My time in Cincinnati is drawing to a close. I leave tomorrow for Tennessee. There I will visit with the family of my friend Paul Coakley about whom I have written here, here, and here. I will have the opportunity to visit Paul’s grave while there, and, to be honest, I am not too sure how it will go. The visit will be the first time I’ve been to Tennessee since Paul’s funeral in January, 2015 and how well I will emotionally handle the visit is unknown. I do look forward to visiting with his wife and children. I have presents for the kiddos!
My time in Cincinnati has been very good. My friends have been quite kind to put up with me for nearly a week now. I have tried to keep to myself for the most part and not interrupt their daily routine. The past few days have seen three trips up to Dayton where I had some business. I am happy to say that much has been accomplished and I look forward to seeing the fruits of this business in the future.
Yesterday I was able to visit with two of my Household brothers. The first visit was to WS’ home and farm north of Cincinnati. At first I was not sure if it was his house as I was driving down the road, but I saw the Blessed Mother statue outside and she pointed the way. For the most part, WS and I relaxed and ate some good bacon and eggs (farm fresh, of course) with his family. WS’ home was quite beautiful and in a rather quiet, rural area.

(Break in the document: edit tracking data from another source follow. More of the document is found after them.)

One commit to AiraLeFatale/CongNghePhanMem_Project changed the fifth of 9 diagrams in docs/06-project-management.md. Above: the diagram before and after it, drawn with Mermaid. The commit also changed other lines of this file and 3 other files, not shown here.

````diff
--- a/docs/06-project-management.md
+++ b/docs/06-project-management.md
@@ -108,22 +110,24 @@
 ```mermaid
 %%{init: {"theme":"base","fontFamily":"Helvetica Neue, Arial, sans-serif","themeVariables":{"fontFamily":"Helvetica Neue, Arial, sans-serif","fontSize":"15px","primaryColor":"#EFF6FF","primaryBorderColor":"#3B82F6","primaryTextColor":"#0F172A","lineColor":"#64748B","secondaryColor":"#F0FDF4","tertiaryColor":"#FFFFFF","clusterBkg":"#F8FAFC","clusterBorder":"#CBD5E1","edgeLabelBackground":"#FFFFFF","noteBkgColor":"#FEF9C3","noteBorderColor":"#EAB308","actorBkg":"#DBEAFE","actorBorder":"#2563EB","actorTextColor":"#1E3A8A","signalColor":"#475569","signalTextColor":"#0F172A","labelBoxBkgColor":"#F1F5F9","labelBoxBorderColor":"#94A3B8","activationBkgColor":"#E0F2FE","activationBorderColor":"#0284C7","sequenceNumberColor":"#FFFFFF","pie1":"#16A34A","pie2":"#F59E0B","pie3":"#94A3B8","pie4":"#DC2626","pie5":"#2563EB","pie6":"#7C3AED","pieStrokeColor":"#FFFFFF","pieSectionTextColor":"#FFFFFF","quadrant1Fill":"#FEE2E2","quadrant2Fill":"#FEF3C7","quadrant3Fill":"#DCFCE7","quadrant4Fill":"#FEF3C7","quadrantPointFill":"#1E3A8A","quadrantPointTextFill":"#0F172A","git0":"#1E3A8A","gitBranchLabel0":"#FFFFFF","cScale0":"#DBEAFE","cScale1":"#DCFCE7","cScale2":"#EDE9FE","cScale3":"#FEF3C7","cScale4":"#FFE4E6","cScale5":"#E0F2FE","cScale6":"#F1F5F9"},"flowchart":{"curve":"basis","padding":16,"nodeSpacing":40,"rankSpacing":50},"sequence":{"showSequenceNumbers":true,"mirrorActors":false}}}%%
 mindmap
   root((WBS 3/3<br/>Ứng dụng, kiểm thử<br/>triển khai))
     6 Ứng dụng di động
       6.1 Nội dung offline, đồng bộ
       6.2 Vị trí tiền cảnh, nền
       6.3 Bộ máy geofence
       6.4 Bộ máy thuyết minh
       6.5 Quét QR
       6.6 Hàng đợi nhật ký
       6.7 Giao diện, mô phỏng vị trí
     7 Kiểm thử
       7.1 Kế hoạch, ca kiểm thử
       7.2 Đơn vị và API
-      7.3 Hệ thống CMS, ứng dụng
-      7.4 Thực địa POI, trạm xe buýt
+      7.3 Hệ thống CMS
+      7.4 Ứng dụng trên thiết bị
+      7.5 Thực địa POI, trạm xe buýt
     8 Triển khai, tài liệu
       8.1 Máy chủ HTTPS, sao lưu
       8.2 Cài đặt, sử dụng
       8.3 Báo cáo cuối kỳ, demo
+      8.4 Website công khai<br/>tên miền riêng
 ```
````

He showed me around the property and the livestock he was raising.
It was so peaceful and this stirred up my monastic sensibilities. All the craziness in my life makes me appreciate all the more these peaceful moments. The relative calm and tranquil environment in WS’ area is ideal for raising a family and, truly, they have been blessed.
Last night I had the grace to meet one of my Household brothers who was ordained earlier this year to the priesthood. I received his blessing, kneeling, and observed the tradition of kissing the hands of the newly-ordained. It was somewhat surreal as I remember him from college and his becoming a priest never entered my mind.

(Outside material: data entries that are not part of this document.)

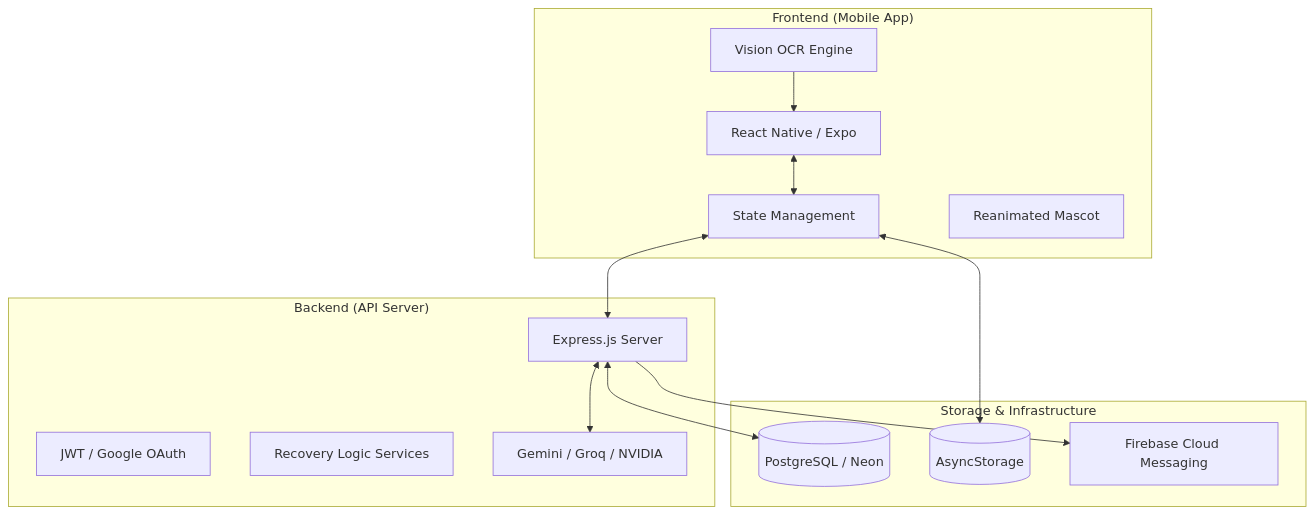
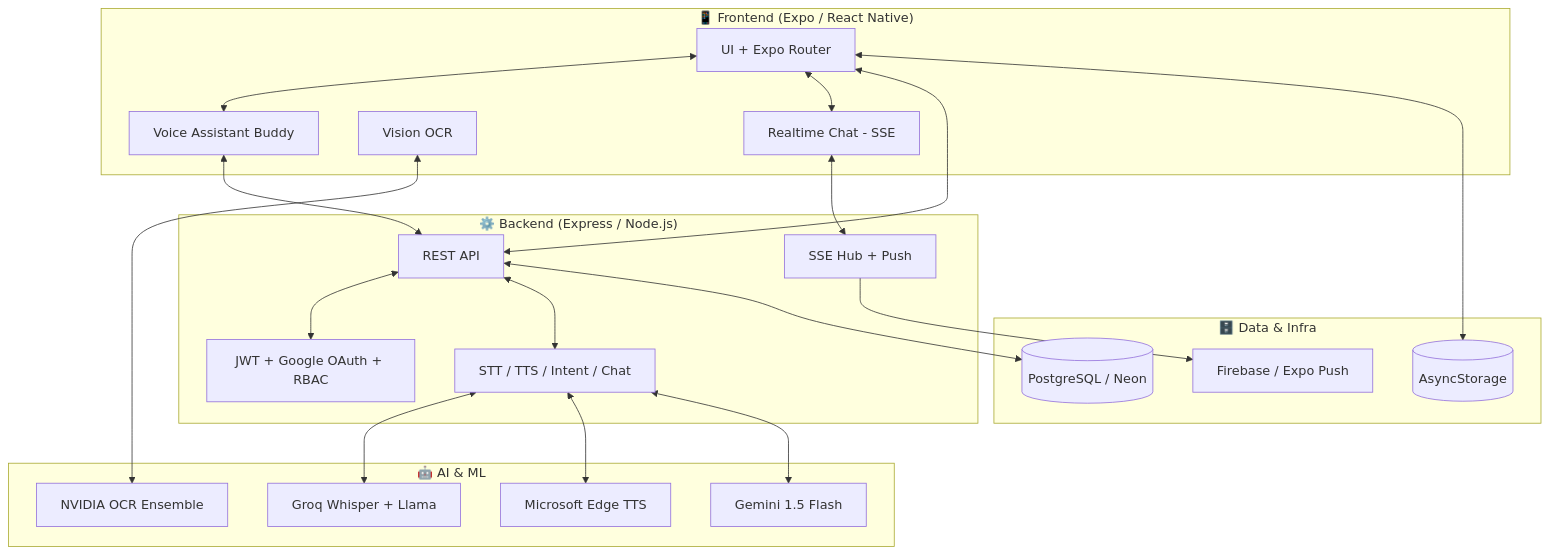
One commit to Vortex-16/VAni changed the diagram in README.md. Above: the diagram before and after it, drawn with Mermaid. The commit also changed other lines of this file and 3 other files, not shown here.

Commit message:
feat: implement caregiver chat interface, backend SSE messaging service, and schema validation with updated project documentation

````diff
--- a/README.md
+++ b/README.md
@@ -70,30 +156,44 @@
 ```mermaid
 graph TD
-    subgraph "Frontend (Mobile App)"
-        UI[React Native / Expo]
-        Ctx[State Management]
-        Scan[Vision OCR Engine]
-        Anim[Reanimated Mascot]
+    subgraph "📱 Frontend (Expo / React Native)"
+        UI[UI + Expo Router]
+        Voice[Voice Assistant Buddy]
+        Scan[Vision OCR]
+        Chat[Realtime Chat - SSE]
     end
 
-    subgraph "Backend (API Server)"
-        API[Express.js Server]
-        Auth[JWT / Google OAuth]
-        Logic[Recovery Logic Services]
-        AI[Gemini / Groq / NVIDIA]
+    subgraph "⚙️ Backend (Express / Node.js)"
+        API[REST API]
+        Auth[JWT + Google OAuth + RBAC]
+        AIsvc[STT / TTS / Intent / Chat]
+        SSE[SSE Hub + Push]
     end
 
-    subgraph "Storage & Infrastructure"
-        DB[(PostgreSQL / Neon)]
-        Cache[(AsyncStorage)]
-        Notif[Firebase Cloud Messaging]
+    subgraph "🤖 AI & ML"
+        Groq[Groq Whisper + Llama]
+        Edge[Microsoft Edge TTS]
+        Gemini[Gemini 1.5 Flash]
+        NVIDIA[NVIDIA OCR Ensemble]
     end
 
-    UI <--> Ctx
-    Ctx <--> API
+    subgraph "🗄️ Data & Infra"
+        DB[(PostgreSQL / Neon)]
+        FCM[Firebase / Expo Push]
+        Cache[(AsyncStorage)]
+    end
+
+    UI <--> Voice
+    UI <--> Chat
+    Voice <--> API
+    Chat <--> SSE
+    UI <--> API
+    API <--> Auth
+    API <--> AIsvc
+    AIsvc <--> Groq
+    AIsvc <--> Edge
+    AIsvc <--> Gemini
+    Scan <--> NVIDIA
     API <--> DB
-    API <--> AI
-    Ctx <--> Cache
-    Scan --> UI
-    API --> Notif
+    SSE --> FCM
+    UI <--> Cache
 ```
````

Due to my theological and vocational background, I enjoy the ability to shop-talk well with clergy. A pressing issue, it seems to me, about which priests are aware rather intimately is division in the Church at this time. One such division is over the Latin language. This division baffles me because the matter is more simple than one would think. As a Latin teacher, my saying such should not come as a surprise.
People are sometimes curious and ask me “Why Latin? It’s a dead language.” I respectfully disagree.

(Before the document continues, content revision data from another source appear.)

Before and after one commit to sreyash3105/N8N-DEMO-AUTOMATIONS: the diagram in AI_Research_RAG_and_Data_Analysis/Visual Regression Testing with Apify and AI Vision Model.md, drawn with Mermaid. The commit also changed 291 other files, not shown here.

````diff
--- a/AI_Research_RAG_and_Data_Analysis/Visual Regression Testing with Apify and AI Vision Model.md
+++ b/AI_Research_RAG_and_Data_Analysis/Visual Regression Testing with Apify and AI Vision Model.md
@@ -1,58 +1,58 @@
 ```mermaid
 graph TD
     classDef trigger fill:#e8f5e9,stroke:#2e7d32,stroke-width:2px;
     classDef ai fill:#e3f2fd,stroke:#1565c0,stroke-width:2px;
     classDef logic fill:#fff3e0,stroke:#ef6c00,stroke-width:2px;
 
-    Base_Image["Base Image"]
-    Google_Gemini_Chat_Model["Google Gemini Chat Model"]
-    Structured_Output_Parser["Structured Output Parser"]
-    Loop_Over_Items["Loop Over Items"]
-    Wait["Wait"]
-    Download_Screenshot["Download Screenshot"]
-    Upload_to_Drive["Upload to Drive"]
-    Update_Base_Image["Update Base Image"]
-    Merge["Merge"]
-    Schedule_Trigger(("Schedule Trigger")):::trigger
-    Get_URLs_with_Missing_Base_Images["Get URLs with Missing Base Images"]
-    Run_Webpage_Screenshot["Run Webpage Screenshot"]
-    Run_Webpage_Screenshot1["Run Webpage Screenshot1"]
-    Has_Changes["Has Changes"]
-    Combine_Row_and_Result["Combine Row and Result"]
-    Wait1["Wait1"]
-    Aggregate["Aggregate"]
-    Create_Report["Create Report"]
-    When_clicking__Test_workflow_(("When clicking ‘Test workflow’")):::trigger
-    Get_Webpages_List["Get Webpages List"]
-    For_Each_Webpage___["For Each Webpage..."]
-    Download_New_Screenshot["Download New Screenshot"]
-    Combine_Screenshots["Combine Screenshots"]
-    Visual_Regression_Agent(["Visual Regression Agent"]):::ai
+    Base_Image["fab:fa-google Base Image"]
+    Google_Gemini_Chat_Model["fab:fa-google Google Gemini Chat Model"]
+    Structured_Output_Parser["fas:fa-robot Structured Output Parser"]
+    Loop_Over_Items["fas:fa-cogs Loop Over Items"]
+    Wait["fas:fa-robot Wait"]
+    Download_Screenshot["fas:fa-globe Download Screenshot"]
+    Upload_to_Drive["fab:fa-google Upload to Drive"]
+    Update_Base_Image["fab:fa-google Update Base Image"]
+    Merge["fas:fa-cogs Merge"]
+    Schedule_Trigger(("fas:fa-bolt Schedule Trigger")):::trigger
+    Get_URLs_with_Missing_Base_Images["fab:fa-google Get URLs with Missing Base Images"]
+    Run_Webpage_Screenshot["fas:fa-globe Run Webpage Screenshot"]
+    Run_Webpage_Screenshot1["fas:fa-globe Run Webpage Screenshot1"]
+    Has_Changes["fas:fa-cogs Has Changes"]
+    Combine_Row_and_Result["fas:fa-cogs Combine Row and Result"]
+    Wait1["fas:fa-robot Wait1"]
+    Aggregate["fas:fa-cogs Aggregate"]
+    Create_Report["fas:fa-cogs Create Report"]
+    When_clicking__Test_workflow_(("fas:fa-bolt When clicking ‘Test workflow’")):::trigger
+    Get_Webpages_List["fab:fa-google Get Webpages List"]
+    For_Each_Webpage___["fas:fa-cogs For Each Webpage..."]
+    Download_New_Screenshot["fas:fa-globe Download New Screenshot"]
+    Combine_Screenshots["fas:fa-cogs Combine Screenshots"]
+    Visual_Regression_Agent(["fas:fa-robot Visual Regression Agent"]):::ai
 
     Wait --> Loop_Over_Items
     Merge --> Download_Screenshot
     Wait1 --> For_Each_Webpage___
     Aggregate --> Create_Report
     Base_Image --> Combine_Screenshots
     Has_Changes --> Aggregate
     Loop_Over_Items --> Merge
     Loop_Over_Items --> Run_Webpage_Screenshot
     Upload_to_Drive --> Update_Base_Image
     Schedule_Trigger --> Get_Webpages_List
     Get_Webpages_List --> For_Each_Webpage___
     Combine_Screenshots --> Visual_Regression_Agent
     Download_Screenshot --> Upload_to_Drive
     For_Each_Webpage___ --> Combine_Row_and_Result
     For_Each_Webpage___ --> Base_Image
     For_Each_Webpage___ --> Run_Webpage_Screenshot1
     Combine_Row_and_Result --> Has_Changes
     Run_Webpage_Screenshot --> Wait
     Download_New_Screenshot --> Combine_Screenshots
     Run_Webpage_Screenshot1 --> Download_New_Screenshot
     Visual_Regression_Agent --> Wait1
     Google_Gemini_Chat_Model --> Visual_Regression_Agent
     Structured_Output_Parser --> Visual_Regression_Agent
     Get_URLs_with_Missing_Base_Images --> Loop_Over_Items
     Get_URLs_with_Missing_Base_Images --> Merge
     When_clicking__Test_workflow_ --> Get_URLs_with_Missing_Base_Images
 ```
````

After I became Catholic, I began to become involved in Internet apologetics. I associated with several people and quickly discovered the imperative that is knowing the sources of Christian thought in their original languages. Holy Mother Church herself has seen this imperative and ordered that seminarians and priests be “well hardened” (bene calleant) in the language.
Latin continues to be a living language as it is an intimate part of our heritage. So long as people desire this heritage and wish to advance it, one cannot say Latin is dead.
Later today I attend a graduation party. It promises to be a lot of fun and then I head out tomorrow morning for Tennessee. Time permitting, I’ll see what can be posted about that experience. After Tennessee, it is to one or two more stops before I head back home to Waco. It will be at least a 10-hour trip and I hope to break it up.
Any friends between Mississippi, Louisiana and Eastern Texas want to put me up for a night? I’m housebroken…honest!
-Kevin J. Symonds